As there are significant differences in publication practice between disciplines, there are no universally accepted standards for assigning authorship. Unfortunately, concerns and disputes about who should be the authors of a publication arise quite often, which has resulted in the widely accepted and general Vancouver recommendations.

The Vancouver recommendations

The Vancouver recommendations include defining the role of authors, contributors and non-author contributors. They also cover responsibilities in the submission and peer-review process, conflicts of interest/competing interests, protection of research participants, etc.

The Vancouver recommendations define an author of a scientific publication as a person who has:

  • Contributed substantially to the conception or design of the work; or the acquisition, analysis, or interpretation of data for the work; and
  • Drafted the work or revised it critically for important intellectual content; and made a final approval of the version to be published; and
  • Agreed to be accountable for all aspects of the work in ensuring that questions related to the accuracy or integrity of any part of the work are appropriately investigated and resolved.
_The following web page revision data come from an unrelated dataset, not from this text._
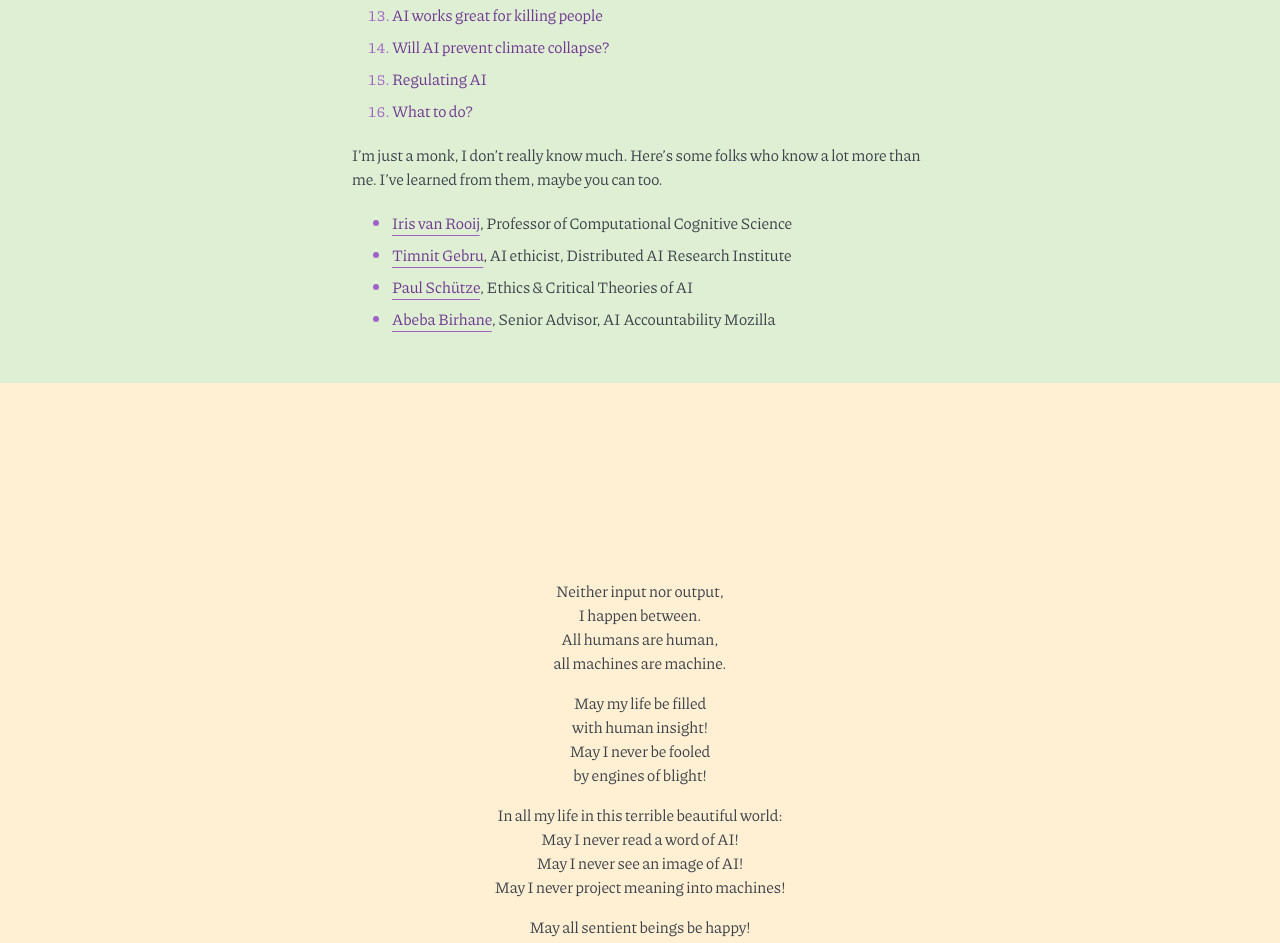
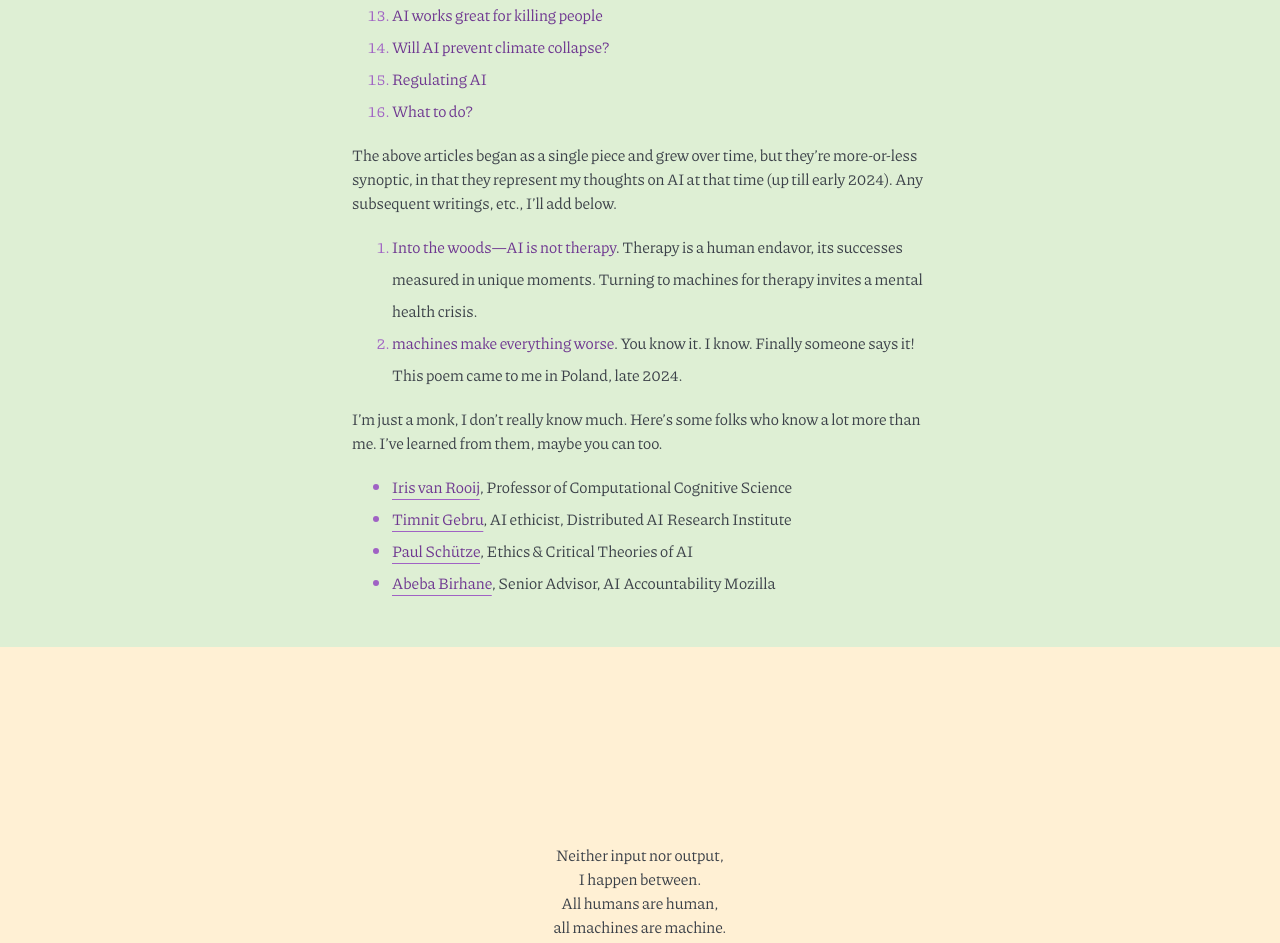
Before and after one commit to sujato/meaningless.ai, a plain HTML site: page index.html in a window 1280 px wide. Shown: the part 4608-5551 px from the top of the page. Drawn offline with Linux system fonts and the light colour scheme.

Commit message:
Update index.html

```diff
--- a/index.html
+++ b/index.html
@@ -487,6 +487,11 @@ dialog
 <li><a href='https://discourse.suttacentral.net/t/ai-15-regulating-ai/33520'>Regulating AI</a></li>
 <li><a href='https://discourse.suttacentral.net/t/ai-16-what-to-do/33521'>What to do? </a></li>
 </ol>
+<p>The above articles began as a single piece and grew over time, but they’re more-or-less synoptic, in that they represent my thoughts on AI at that time (up till early 2024). Any subsequent writings, etc., I’ll add below.</p>
+      <ol>
+        <li><a href='https://lokanta.github.io/2024/11/13/into-the-woods/'>Into the woods—AI is not therapy</a>. Therapy is a human endavor, its successes measured in unique moments. Turning to machines for therapy invites a mental health crisis.</li>
+        <li><a href='https://lokanta.github.io/2024/11/14/machine-worse/'>machines make everything worse</a>. You know it. I know. Finally someone says it! This poem came to me in Poland, late 2024.</li>
+      </ol>
 
 <p>I’m just a monk, I don’t really know much. Here’s some folks who know a lot more than me. I’ve learned from them, maybe you can too.</p>
 <ul>
```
For more information on publication ethics, we recommend consulting with the Committee on Publication Ethics (COPE). For handling authorship disputes, explore Authorship and contributorship.